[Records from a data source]
○ ○ ○ ○ ○ ○ ○
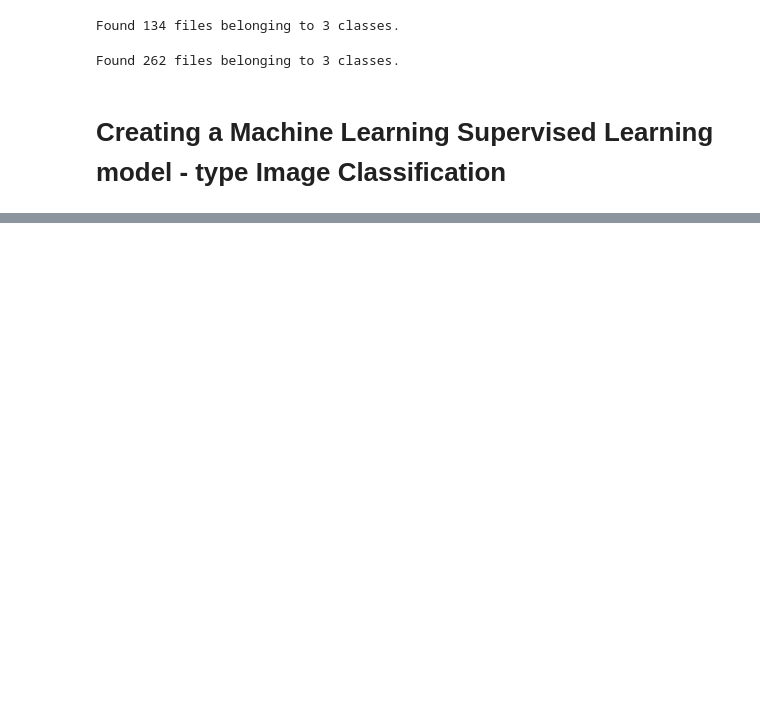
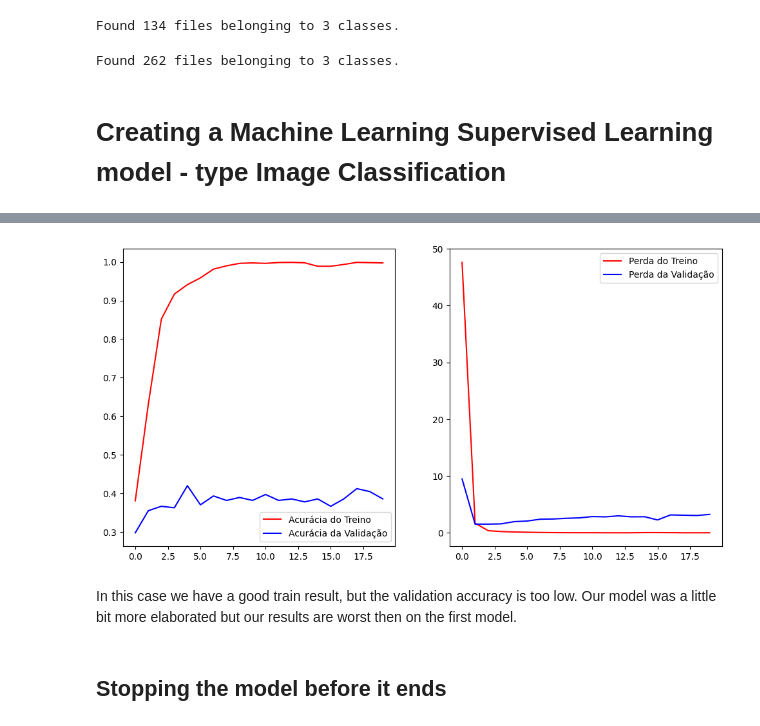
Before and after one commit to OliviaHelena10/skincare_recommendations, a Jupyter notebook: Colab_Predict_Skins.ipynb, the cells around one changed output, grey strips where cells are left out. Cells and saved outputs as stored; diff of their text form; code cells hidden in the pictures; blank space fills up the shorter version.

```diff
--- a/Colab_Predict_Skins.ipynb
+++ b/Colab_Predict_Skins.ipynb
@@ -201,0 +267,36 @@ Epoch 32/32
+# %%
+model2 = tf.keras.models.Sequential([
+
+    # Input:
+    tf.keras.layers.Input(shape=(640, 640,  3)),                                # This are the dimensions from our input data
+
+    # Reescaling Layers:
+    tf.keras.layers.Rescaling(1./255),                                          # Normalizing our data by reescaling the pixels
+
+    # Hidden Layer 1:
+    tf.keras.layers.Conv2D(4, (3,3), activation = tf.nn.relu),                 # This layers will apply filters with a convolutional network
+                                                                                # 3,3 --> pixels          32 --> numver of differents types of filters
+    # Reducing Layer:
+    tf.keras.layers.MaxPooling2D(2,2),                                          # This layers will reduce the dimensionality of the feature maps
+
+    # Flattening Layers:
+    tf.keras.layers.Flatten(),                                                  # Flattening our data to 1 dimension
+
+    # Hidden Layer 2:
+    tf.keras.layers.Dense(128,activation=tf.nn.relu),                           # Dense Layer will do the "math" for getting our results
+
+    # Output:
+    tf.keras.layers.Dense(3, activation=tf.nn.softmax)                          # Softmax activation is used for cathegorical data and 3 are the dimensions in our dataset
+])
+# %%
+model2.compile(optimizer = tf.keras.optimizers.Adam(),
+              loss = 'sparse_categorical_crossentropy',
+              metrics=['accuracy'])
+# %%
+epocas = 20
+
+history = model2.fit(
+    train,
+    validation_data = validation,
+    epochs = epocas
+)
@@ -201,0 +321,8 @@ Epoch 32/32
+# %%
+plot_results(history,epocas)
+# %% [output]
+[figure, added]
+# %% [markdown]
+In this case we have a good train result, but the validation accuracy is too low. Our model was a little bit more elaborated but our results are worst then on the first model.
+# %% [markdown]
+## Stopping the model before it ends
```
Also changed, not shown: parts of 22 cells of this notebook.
○ ○ ○ ○ ○ ○ ○
No picture belongs in the copy. Print every entry above exactly as it stands.

Answer section
Before and after one commit to OliviaHelena10/skincare_recommendations, a Jupyter notebook: Colab_Predict_Skins.ipynb, the cells around one changed output, grey strips where cells are left out. Cells and saved outputs as stored; diff of their text form; code cells hidden in the pictures; blank space fills up the shorter version.

```diff
--- a/Colab_Predict_Skins.ipynb
+++ b/Colab_Predict_Skins.ipynb
@@ -201,0 +267,36 @@ Epoch 32/32
+# %%
+model2 = tf.keras.models.Sequential([
+
+    # Input:
+    tf.keras.layers.Input(shape=(640, 640,  3)),                                # This are the dimensions from our input data
+
+    # Reescaling Layers:
+    tf.keras.layers.Rescaling(1./255),                                          # Normalizing our data by reescaling the pixels
+
+    # Hidden Layer 1:
+    tf.keras.layers.Conv2D(4, (3,3), activation = tf.nn.relu),                 # This layers will apply filters with a convolutional network
+                                                                                # 3,3 --> pixels          32 --> numver of differents types of filters
+    # Reducing Layer:
+    tf.keras.layers.MaxPooling2D(2,2),                                          # This layers will reduce the dimensionality of the feature maps
+
+    # Flattening Layers:
+    tf.keras.layers.Flatten(),                                                  # Flattening our data to 1 dimension
+
+    # Hidden Layer 2:
+    tf.keras.layers.Dense(128,activation=tf.nn.relu),                           # Dense Layer will do the "math" for getting our results
+
+    # Output:
+    tf.keras.layers.Dense(3, activation=tf.nn.softmax)                          # Softmax activation is used for cathegorical data and 3 are the dimensions in our dataset
+])
+# %%
+model2.compile(optimizer = tf.keras.optimizers.Adam(),
+              loss = 'sparse_categorical_crossentropy',
+              metrics=['accuracy'])
+# %%
+epocas = 20
+
+history = model2.fit(
+    train,
+    validation_data = validation,
+    epochs = epocas
+)
@@ -201,0 +321,8 @@ Epoch 32/32
+# %%
+plot_results(history,epocas)
+# %% [output]
+[figure, added]
+# %% [markdown]
+In this case we have a good train result, but the validation accuracy is too low. Our model was a little bit more elaborated but our results are worst then on the first model.
+# %% [markdown]
+## Stopping the model before it ends
```
Also changed, not shown: parts of 22 cells of this notebook.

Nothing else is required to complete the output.